Dating the metta sutta langru
He should be efficient and competent (sakko), Honest and upright (udu cha su ju cha) Pleasant and polite in speech (Suvaco) (Suvaco does not mean obedient) Gentle in demeanor (gentle composure -mudu) He should be modest and not arrogant (anatimani) He should be content and satisfied (santussako) And be easily supportable (subarro).
He should not be over involved (appa kikko) and Simple and light in his life style (sallahukavutti) He should keep his sense faculties calmed and tranquilled (santindrio) He should be wise (nipako) but not too bold and daring (appagabbo not arrogant) He should not be attached to households (kulesu ananugiddo) He should never resort to doing anything so mean (na cha kudham samachare) whereby the rest of the wise world would reproach him (yene vinnu pare upavedeyyuum) May all beings enjoy happiness and comfort (sabbe satta b Havantu skitatta) May they feel safe and secure (sukino va khemino hontu) It is often recited as part of religious services in the Theravāda tradition, but is also popular within the Mahayana tradition.

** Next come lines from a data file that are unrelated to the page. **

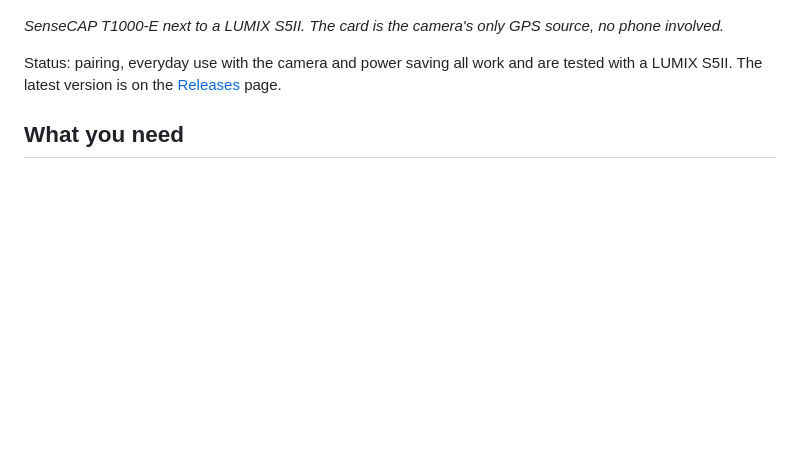
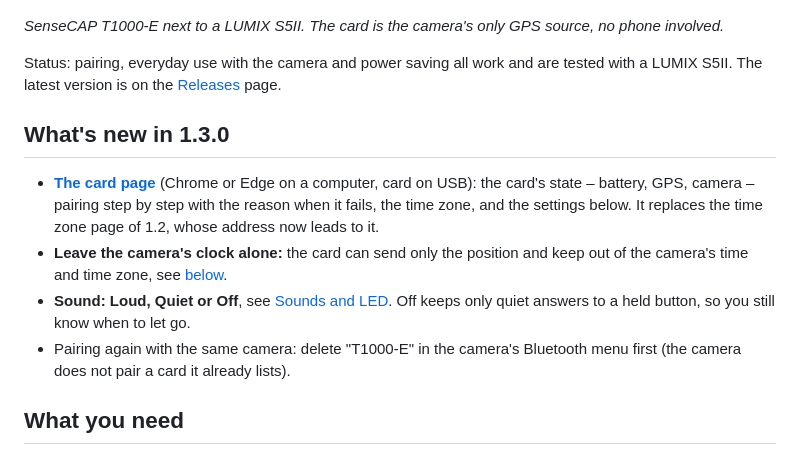
Before and after one commit to TomaszBojanowski/gpxcam-t1000e, a Markdown page: README.md, the part around the change. GitHub-like rendering; blank space fills up the shorter version.

Commit message:
docs: what's new in 1.3.0 at the top of the README
The card page, leaving the camera's clock alone, the sound setting,
and deleting T1000-E in the camera before pairing it again.

```diff
--- a/README.md
+++ b/README.md
@@ -12,6 +12,19 @@ that sends the phone's position to the camera; the gpxcam app and its repository
 Status: pairing, everyday use with the camera and power saving all work and are tested with a
 LUMIX S5II. The latest version is on the
 [Releases](https://github.com/TomaszBojanowski/gpxcam-t1000e/releases) page.
+
+## What's new in 1.3.0
+
+- **[The card page](https://tomaszbojanowski.github.io/gpxcam-t1000e/)** (Chrome or Edge on a
+  computer, card on USB): the card's state – battery, GPS, camera – pairing step by step with the
+  reason when it fails, the time zone, and the settings below. It replaces the time zone page of
+  1.2, whose address now leads to it.
+- **Leave the camera's clock alone:** the card can send only the position and keep out of the
+  camera's time and time zone, see [below](#leave-the-cameras-clock-alone-130).
+- **Sound: Loud, Quiet or Off**, see [Sounds and LED](#sounds-and-led). Off keeps only quiet
+  answers to a held button, so you still know when to let go.
+- Pairing again with the same camera: delete "T1000-E" in the camera's Bluetooth menu first (the
+  camera does not pair a card it already lists).
 
 ## What you need
 
```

They should wish: In gladness and in safety May all beings be at ease.
Whatever living beings there may be, Whether they are weak or strong, omitting none, The great or the mighty, medium, short or small, The seen and the unseen, Those living near and far away, Those born and to-be-born, May all beings be at ease!

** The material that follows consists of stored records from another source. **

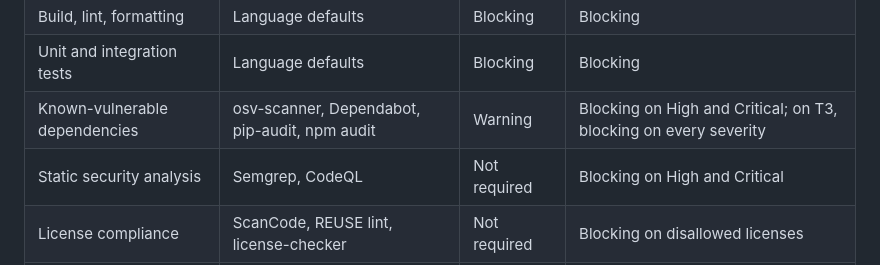
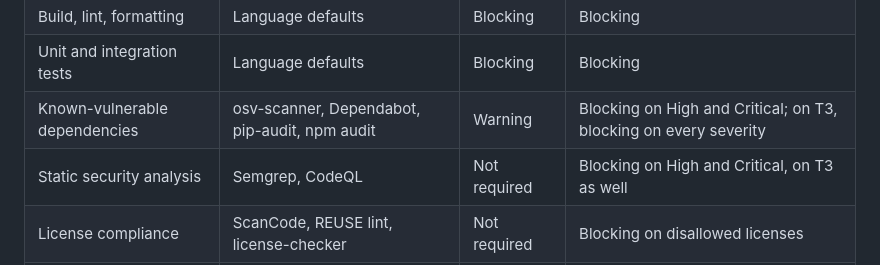
Before and after one commit to 5wHN28Dg/policy, a Markdown page: governance/review-audit.md, the part around the change. GitHub-like rendering.

Commit message:
Section 5: static analysis blocks on High and Critical on T3 too (owner decision)
Co-Authored-By: Claude Opus 5.5 <noreply@anthropic.com>

```diff
--- a/governance/review-audit.md
+++ b/governance/review-audit.md
@@ -95,7 +95,7 @@ Anything a tool can check is checked on every commit, not saved for an audit. A
 | Build, lint, formatting | Language defaults | Blocking | Blocking |
 | Unit and integration tests | Language defaults | Blocking | Blocking |
 | Known-vulnerable dependencies | osv-scanner, Dependabot, pip-audit, npm audit | Warning | Blocking on High and Critical; on T3, blocking on every severity |
-| Static security analysis | Semgrep, CodeQL | Not required | Blocking on High and Critical |
+| Static security analysis | Semgrep, CodeQL | Not required | Blocking on High and Critical, on T3 as well |
 | License compliance | ScanCode, REUSE lint, license-checker | Not required | Blocking on disallowed licenses |
 | Software bill of materials | Syft, CycloneDX | Not required | Generated for every release |
 | Test coverage on changed lines | Coverage tool | Reported | Reported; not a merge gate (see below) |
```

Let none deceive another, or despise any being in any state, Let none through anger or ill-will wish harm upon another.
Whether standing or walking, seated or lying down Free from drowsiness, One should sustain this recollection. By not holding to fixed views, The pure-hearted one, having clarity of vision, Being freed from all sense desires, Is not born again into this world.The Mettā Sutta contains a number of recollections or recitations that promote the development of mettā through virtuous characteristics and meditation.The discourse identifies fifteen moral qualities and conditions conducive to the development of mettā.It is ten verses in length and it extols both the virtuous qualities and the meditative development of mettā (Pali), traditionally translated as "loving kindness" "goodwill", underscores that the practice is used to develop wishes for unconditional goodwill towards the object of the wish. In Theravāda Buddhism's Pali Canon, mettā is one of the four "divine abodes" (Pali: brahmavihāra) recommended for cultivating interpersonal harmony and meditative concentration (see, for instance, kammaṭṭhāna).The other, also chanted by Theravadin Buddhist monks at times, extols the benefits of the practice of mettā (Pali) and it is found in the Anguttara Nikaya (AN 11.15). In later canonical works (such as the Cariyāpiṭaka), mettā is one of ten "perfections" (pāramī) that facilitates the attainment of awakening (Bodhi) and is a prerequisite to attaining Buddhahood.